a small packet of crisps. Eat six slices a day and you are consuming
half the recommended daily intake of salt.
a favoured calorie-saver of mine, has 0.9g salt per piece, almost
double a slice of bread, so hardly healthy. Cereal can be high in salt
too, Kellogg’s Corn Flakes, for example, has 1.3g salt per 100g.
Over the two weeks, to spare my family’s diet, I sprinkled salt on whatever I ate rather than using recipes from celebrity cookbooks. I had lots of toast with Marmite (10.78g salt per 100g), cheddar cheese (1.80g per 100g,) and Pecorino Romano – a fearful 7.5g per 100g.
I munched on tinned anchovies, (1g per anchovy), Caldron marinated tofu pieces (1.5g per 100g), smoked haddock (1g per 100g) and stir-fries with plenty of soy sauce (15g per 100g). I also snacked on salted nuts and crisps.
It became a nightmare. I felt nauseous and had a terrible taste of salt in the back of my throat all day. After a week I felt lethargic, dizzy, had headaches, put on several pounds in weight and felt I was being poisoned.
Most significantly, my blood pressure climbed steadily from its starting point of 133/84 to 145/88.
I couldn’t continue, so I cut right down on the salt and felt much better after a couple of days.
However, as the urine tests weren’t done until the end of the second week, they didn’t record my salt level at its highest. Prof MacGregor said I should go on the low-salt diet and try again with the high salt at the end of the fortnight, but this time just for a week.
Blood pressure at end: 145/88
WEEKS 4 & 5: THE SALT FAST
Eating a really low salt diet is also more difficult than it first appears.
Who would imagine that there is salt in supermarket prepared salad and so-called healthy miso soup (2g per portion)
In fact, healthy foods can often be one of the worst culprits. Marigold Swiss Vegetable Bouillon stock powder, for example, has 17.6g of sodium per 100g – the equivalent of 44g of salt.
Concerned I might fail this test too, I went for the easy option and ate natural foods such as avocados, fresh fish, fruit and vegetables and made my own salads. I lapsed only twice, in a restaurant and at a dinner party.
Overall I felt great, energetic and optimistic. My blood pressure fell steadily.
By the third day it had dropped to a healthy 112/72, and by the end of the second week it was a stable 111/72.
The urine tests showed my salt intake had dropped to show I had eaten only 3.2g of salt.
I was amazed to discover that cutting my consumption by half had resulted in my blood pressure dropping by more than 20 points.
Blood pressure at end: 111/72
WEEK 6: BACK ON THE SALT
When I went back on a high-salt diet – this time for seven days – the nausea and lethargy returned and my blood pressure shot up again. After only three days it reached 132/73. I just about managed the week and the test results showed an average of 10.9g of salt.
Blood pressure at end: 132/73
I am now monitoring my salt intake carefully but not obsessively.

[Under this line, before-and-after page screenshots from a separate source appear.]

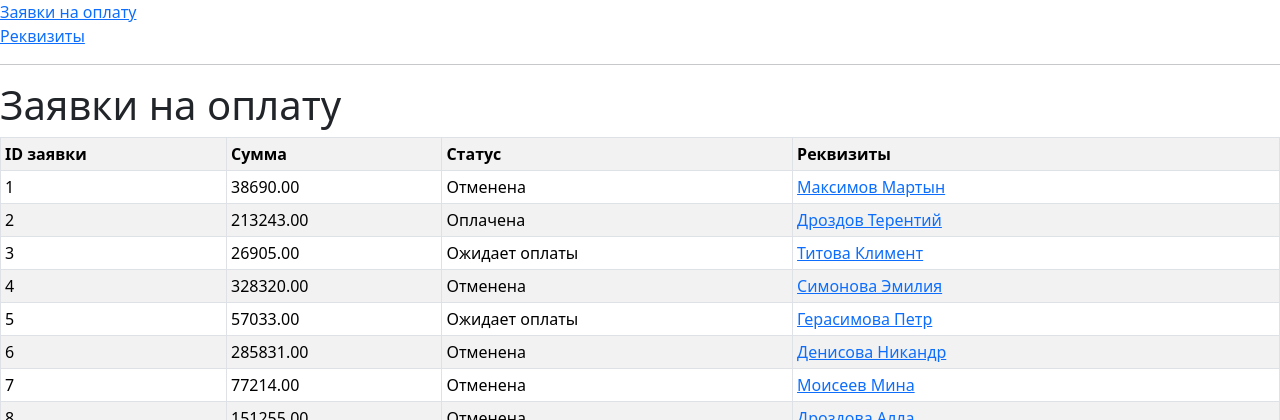
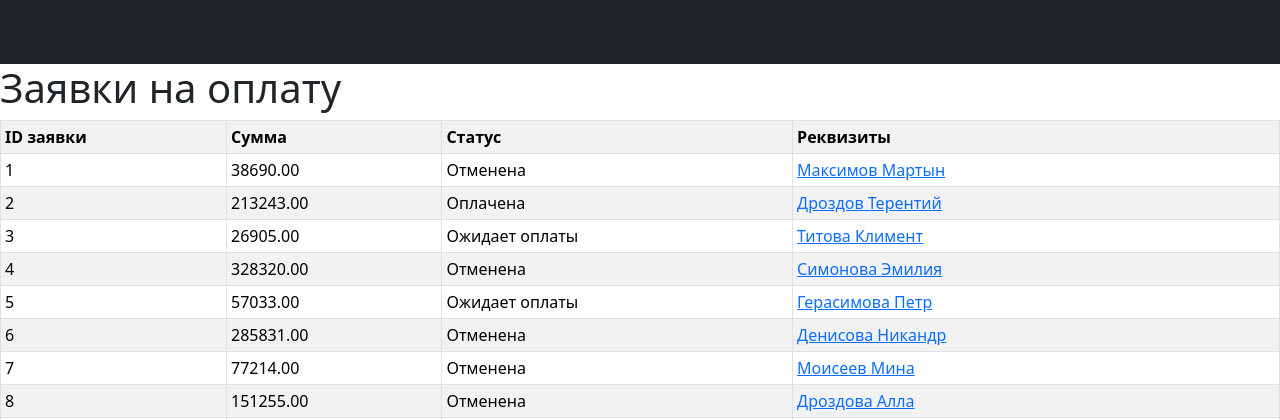
Before and after one commit to korostelv/test_, a Django app: page / in a window 1280 px wide. Shown: the top 420 px of the page. Run offline with Django 5.2, Linux system fonts and the light colour scheme; data comes from the database, SQL or seed files in the repository; some libraries are stand-ins or nearby versions.

```diff
--- a/payment/info_pay/templates/base.html
+++ b/payment/info_pay/templates/base.html
@@ -9,9 +9,12 @@
     {% bootstrap_messages %}
 </head>
 <body>
-    <div><a href="/">Заявки на оплату</a></div>
-    <div><a href="/requisits">Реквизиты</a></div>
-    <hr>
+    <nav class=" navbar navbar-expand-lg navbar-light bg-dark">
+        <div><a class="nav-link fs-2" href="/">Заявки на оплату</a></div>
+        <div><a class="nav-link" href="/requisits">Реквизиты</a></div>
+
+    </nav>
+
     {% block body %}{% endblock %}
 </body>
 </html>
--- a/payment/info_pay/views.py
+++ b/payment/info_pay/views.py
@@ -1,6 +1,5 @@
 from django.shortcuts import render
 from django.views.generic.list import ListView
-# from .forms import ApplicationForm, RequisitForm
 from .models import Application, Requisit
 
 
```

My
blood pressure has levelled at about 118/72. Of course life is not much
fun without eating a little of what you fancy. The good news is that
different varieties of the same food can contain very different salt
levels, so it’s worth looking for the lowest-salt option.
For example, Ghille and Green’s smoked salmon has 3.18g salt per 100g while Waitrose’s own brand has 2.85g.
Duchy shortbread biscuit has 0.39g per biscuit, whereas Waitrose
own-brand shortbread has 0.23g. And takeaway pizzas contain up to
two-and-a-half times more salt than the average supermarket pizza.
of the studies I have done have been with people who already have high
blood pressure,’ says Prof MacGregor. ‘So it has been fascinating to see
the effect of salt on someone in the normal range. It emphasises the
importance of getting everyone to reduce their salt intake.’
lots of salt can become addictive. The body gets used to it and craves
more. Luckily, the reverse is equally true. When you first cut down on
salt, your food might seem tasteless. But after a few days the body
adjusts and what you eat will taste of itself and anything salty will,
with luck, be intolerable.
Your body will almost certainly reward you.